What Does ‘Share of Freehold’ Mean?

‍Understanding the essence of ‘share of freehold’ is crucial for property buyers. Whether jointly owned by flat occupants or held by a company, this structure offers control and potential savings, yet demands careful consideration of responsibilities and complexities. Explore its benefits, drawbacks, and implications for informed decision-making in this Strangford Management post.

What is ‘Share of Freehold’?

Share of freehold refers to a type of property ownership where individuals collectively own both the individual apartments and the land on which the property is built. In essence, it gives you joint ownership of the building’s freehold title.

When you acquire a flat with a ‘share of freehold’, it implies that you own the leasehold of your flat, plus a share of the freehold for the land and the building where the property is situated.
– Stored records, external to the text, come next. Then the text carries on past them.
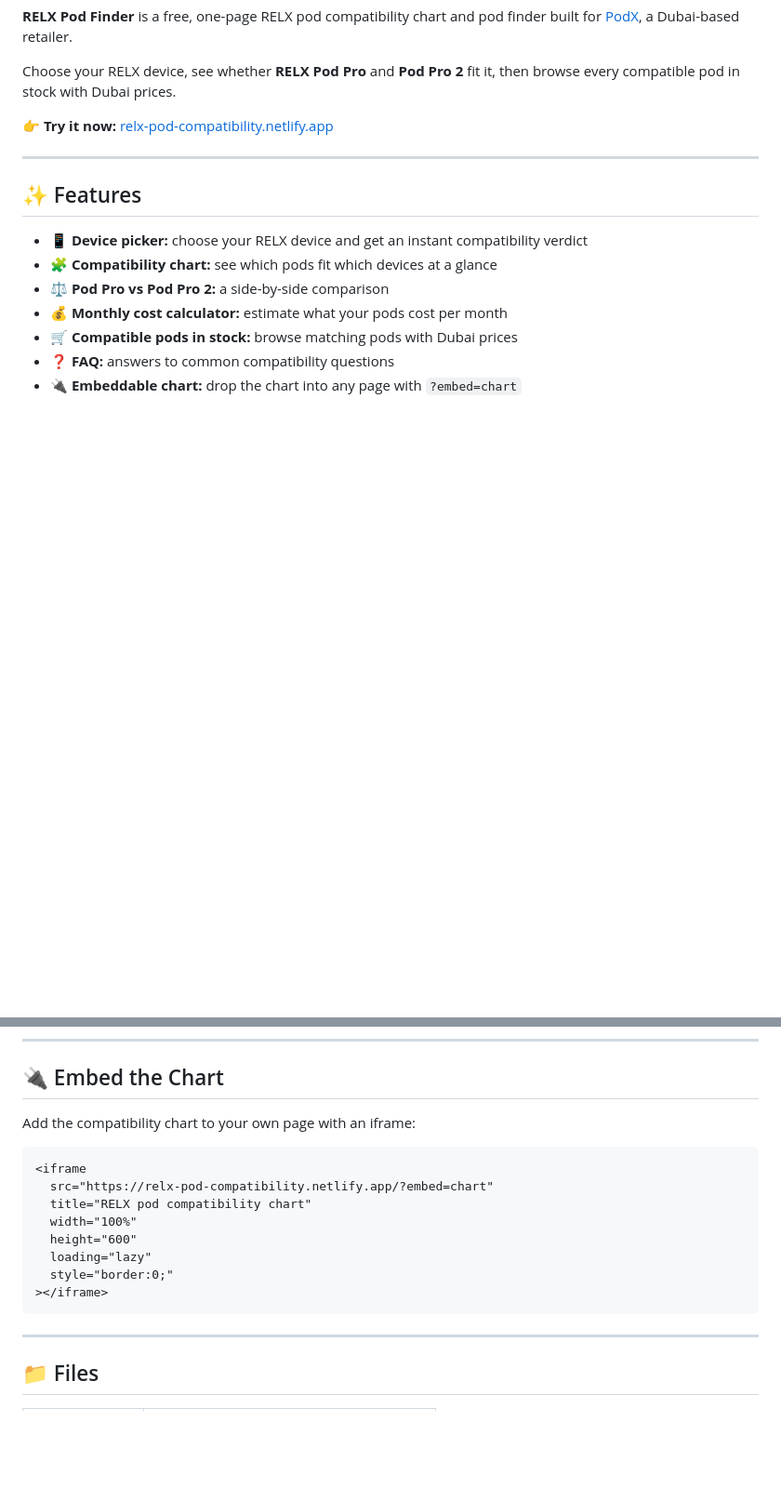
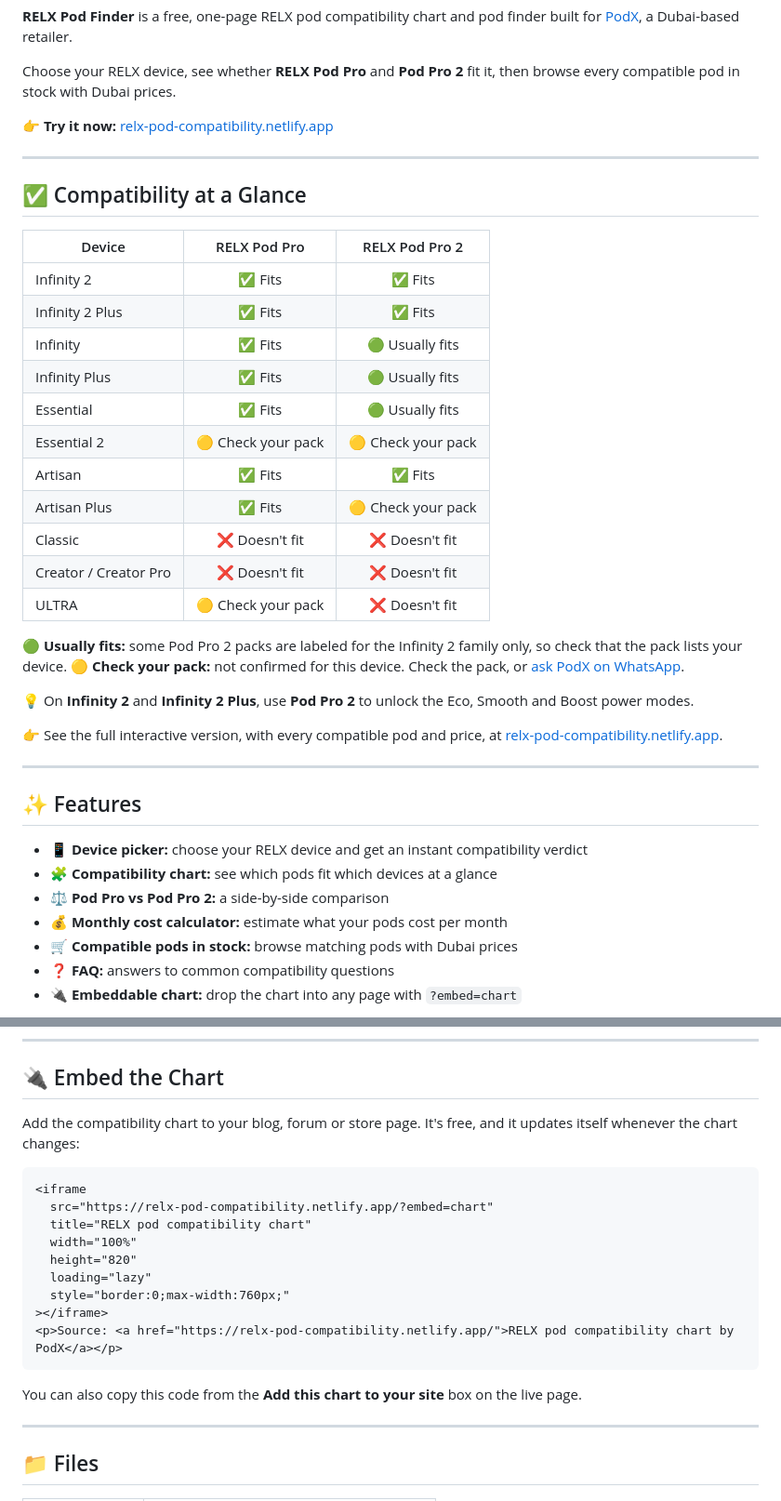
Before and after one commit to podxdubai-crypto/relx-pod-finder, a Markdown page: README.md, 2 parts joined by grey strips. Shown at 93% size. Drawn GitHub-style; blank space fills up the shorter version.

````diff
--- a/README.md
+++ b/README.md
@@ -25,6 +25,31 @@ Choose your RELX device, see whether **RELX Pod Pro** and **Pod Pro 2** fit it,
 
 ---
 
+## ✅ Compatibility at a Glance
+
+| Device | RELX Pod Pro | RELX Pod Pro 2 |
+|---|:---:|:---:|
+| Infinity 2 | ✅ Fits | ✅ Fits |
+| Infinity 2 Plus | ✅ Fits | ✅ Fits |
+| Infinity | ✅ Fits | 🟢 Usually fits |
+| Infinity Plus | ✅ Fits | 🟢 Usually fits |
+| Essential | ✅ Fits | 🟢 Usually fits |
+| Essential 2 | 🟡 Check your pack | 🟡 Check your pack |
+| Artisan | ✅ Fits | ✅ Fits |
+| Artisan Plus | ✅ Fits | 🟡 Check your pack |
+| Classic | ❌ Doesn't fit | ❌ Doesn't fit |
+| Creator / Creator Pro | ❌ Doesn't fit | ❌ Doesn't fit |
+| ULTRA | 🟡 Check your pack | ❌ Doesn't fit |
+
+🟢 **Usually fits:** some Pod Pro 2 packs are labeled for the Infinity 2 family only, so check that the pack lists your device.
+🟡 **Check your pack:** not confirmed for this device. Check the pack, or [ask PodX on WhatsApp](https://wa.me/971541341884).
+
+💡 On **Infinity 2** and **Infinity 2 Plus**, use **Pod Pro 2** to unlock the Eco, Smooth and Boost power modes.
+
+👉 See the full interactive version, with every compatible pod and price, at [relx-pod-compatibility.netlify.app](https://relx-pod-compatibility.netlify.app).
+
+---
+
 ## ✨ Features
 
 - 📱 **Device picker:** choose your RELX device and get an instant compatibility verdict
@@ -39,18 +64,21 @@ Choose your RELX device, see whether **RELX Pod Pro** and **Pod Pro 2** fit it,
 
 ## 🔌 Embed the Chart
 
-Add the compatibility chart to your own page with an iframe:
+Add the compatibility chart to your blog, forum or store page. It's free, and it updates itself whenever the chart changes:
 
 ```html
 <iframe
   src="https://relx-pod-compatibility.netlify.app/?embed=chart"
   title="RELX pod compatibility chart"
   width="100%"
-  height="600"
+  height="820"
   loading="lazy"
-  style="border:0;"
+  style="border:0;max-width:760px;"
 ></iframe>
+<p>Source: <a href="https://relx-pod-compatibility.netlify.app/">RELX pod compatibility chart by PodX</a></p>
 ```
+
+You can also copy this code from the **Add this chart to your site** box on the live page.
 
 ---
 
````
Also changed, not shown: other parts of README.md (+26 -1 lines).
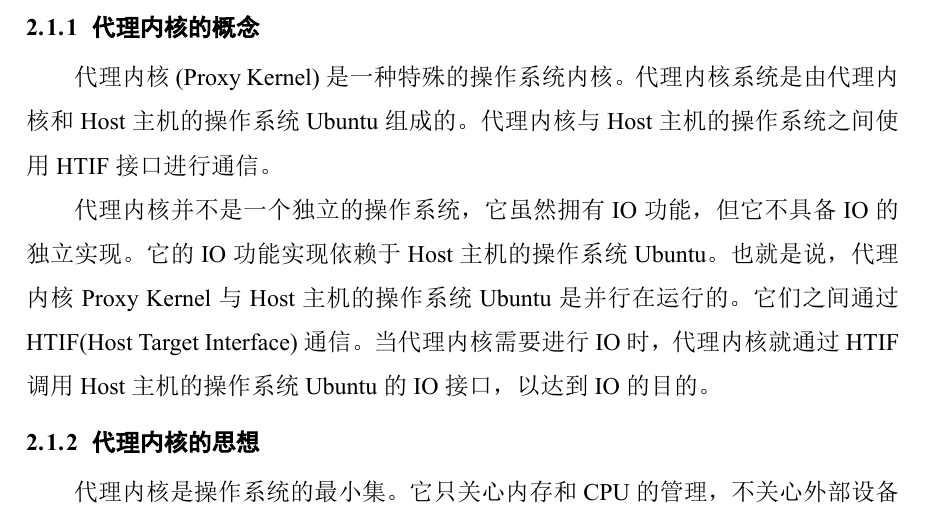
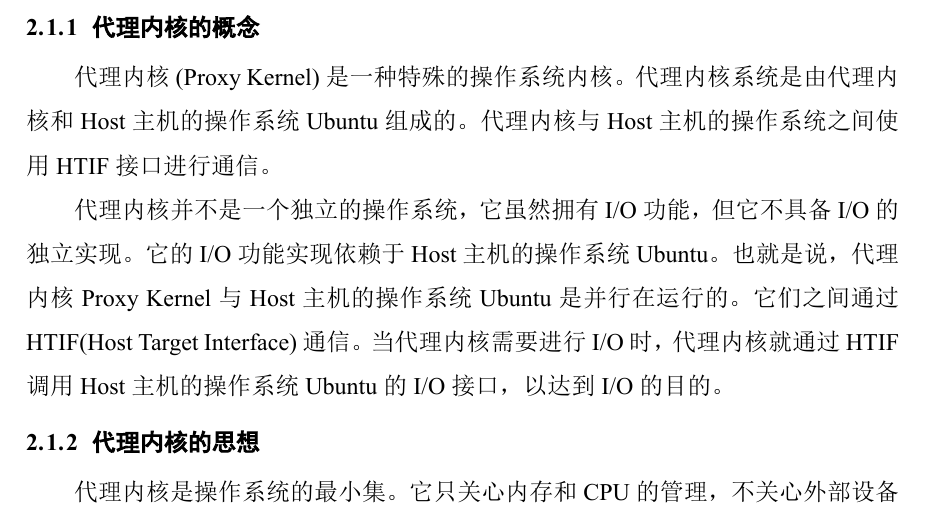
Before and after one commit to BITzga/zhangguoan_undergraduate_thesis, a LaTeX thesis (main.tex, which reads chapters/theory_and_tech.tex): part of page 10 of 35, cut so that both start at the same text. The pictures show the PDF file main.pdf that the author committed with the source.

Commit message:
fix I/O name

```diff
--- a/chapters/theory_and_tech.tex
+++ b/chapters/theory_and_tech.tex
@@ -29,15 +29,14 @@
 代理内核系统是由代理内核和Host主机的操作系统Ubuntu组成的。
 代理内核与Host主机的操作系统之间使用HTIF接口进行通信。
 
-代理内核并不是一个独立的操作系统，它虽然拥有IO功能，但它不具备IO的独立实现。
-它的IO功能实现依赖于Host主机的操作系统Ubuntu。
+代理内核并不是一个独立的操作系统，它虽然拥有I/O功能，但它不具备I/O的独立实现。
+它的I/O功能实现依赖于Host主机的操作系统Ubuntu。
 也就是说，代理内核Proxy Kernel与Host主机的操作系统Ubuntu是并行在运行的。
 它们之间通过HTIF(Host Target Interface)通信。
-当代理内核需要进行IO时，代理内核就通过HTIF调用Host主机的操作系统Ubuntu的IO接口，以达到IO的目的。
+当代理内核需要进行I/O时，代理内核就通过HTIF调用Host主机的操作系统Ubuntu的I/O接口，以达到I/O的目的。
 
 \subsection{代理内核的思想}
 
 代理内核是操作系统的最小集。
-它只关心内存和CPU的管理，不关心外部设备IO功能的实现。
-代理内核的IO功能都代理给Host主机的操作系统Ubuntu。
-这样做的好处是，开发者不必在拘泥于繁琐的外部设备的IO实现，
+它只关心内存和CPU的管理，不关心外部设备I/O功能的实现。
+代理内核的I/O功能都代理给Host主机的操作系统Ubuntu。
@@ -47,3 +47,4 @@
 精简的代理内核代码更便于维护，也更便于后续学习者学习。
 
 代理内核还有助于我们快速验证CPU软核。由于代理内核只关心CPU的管理，内存的管理。
+这么一来，我们就可以将代理内核运行在更加独立的RISC-V CPU软核上，该CPU软核不需要实现I/O功能。
@@ -53,8 +53,8 @@
 代理内核的代码会被编译成RISC-V指令，
 最终运行在FPGA上的RISC-V CPU软核上。
 与此同时，Zedboard开发板上的ARM物理核运行着ARM版本的Ubuntu操作系统。
-代理内核通过Zedboard上的HTIF接口调用Ubuntu的IO接口，以达到IO的目的。
-这种设计下，我们不需要实现CPU的IO功能，我们可以快速对RISC-V CPU软核进行验证。
+代理内核通过Zedboard上的HTIF接口调用Ubuntu的I/O接口，以达到I/O的目的。
+这种设计下，我们不需要实现CPU的I/O功能，我们可以快速对RISC-V CPU软核进行验证。
 
 \subsection{代理内核实验的基本介绍}
 
```
Also changed, not shown: main.pdf, chapters/theory_and_tech.tex (4 more changed lines).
This form of shared ownership is commonly associated with flats, wherein owners hold the leasehold for their individual flat and a share of the freehold for the entire building and the land it sits on.

How Does it Work?

There are two fundamental structures for owning the freehold. The first is where the freehold is owned jointly by a number of flat owners within the property, held in their personal names. The second set-up is where a company owns the freehold, and each tenant holds a share or membership in that company.

In either case, when you obtain a share in the freehold, your name will either be noted on the title deeds, or you will be issued a share in the company that owns the freehold.

The Rationale Behind ‘Share of Freehold’

You might wonder why the lease isn’t simply eliminated, resulting in a wholly freehold flat. The reason is that the transfer of obligations, such as property maintenance and service charge payments, are not easily passed between owners within a freehold context. A leasehold arrangement ensures these obligations are seamlessly transferred between the seller and buyer, thus covering all communal responsibilities without any additional steps being required.

Without a lease in place, individual flat owners could potentially disengage from their communal responsibilities, jeopardising the upkeep of the property.

The Pros and Cons of ‘Share of Freehold’

Owning a share of freehold grants you a direct influence on what happens with the building. However, it can also include additional administration on top of your homeownership.

The Upsides

Owning a share of freehold brings several advantages:

  • More Control: You have greater control over maintenance  and spending obligations, which eliminates the risk of being exploited by an unscrupulous landlord.
  • Higher Standard of Maintenance: Since all occupants have a stake in the property, there is a good chance it will be kept to a high standard.
  • Lower Costs: You can potentially save on ground rent costs and service charges, with more control over the annual spending.
  • Lease Extensions: You can extend your lease up to 999 years, minimising the devaluation of your property.

The Downsides

However, it also has potential drawbacks:

  • Varying Maintenance Charges: While some maintenance charges may be minimal, there will be occasions where you’ll need to pay more for extensive repairs.
  • Time-Consuming Administration: The management of the building may require more administrative work, alternatively hiring a 3rd party agent like Strangford Management Ltd to do this on your behalf.
  • Insurance Costs: Home insurance could be more expensive and complex.
  • Leaseholder disagreements: As you are a Freeholder you must act on any breaches which can be awkward as the conflict can be with your neighbour.

Service Charges and Ground Rent

Even if you own a share of freehold, you may still need to pay ground rent and service charges for the building, since you are living in the property on a leasehold basis. However, as you share the freehold with other occupants, it is unlikely you will face excessive or unfair charges.

Selling a Property with ‘Share of Freehold’

If you’re selling your leasehold property, you can transfer your share of the building’s freehold. A formal deed will pass the ownership from you and your co-shareholders to the new property owner.


While the concept might seem daunting initially, it can offer numerous benefits including more control over your property, potential savings on ground rent and service charges, and the ability to extend your lease at no extra cost. However, it also comes with certain responsibilities and potential downsides, which are important to consider before making a purchasing decision.

In essence, understanding the meaning of ‘share of freehold’, its implications, advantages, and potential drawbacks, can help you make an informed decision about your property purchase. Always seek professional advice to ensure you fully comprehend the legal and financial implications of your decision or speak to one of Strangford Management’s experts today.

Read More…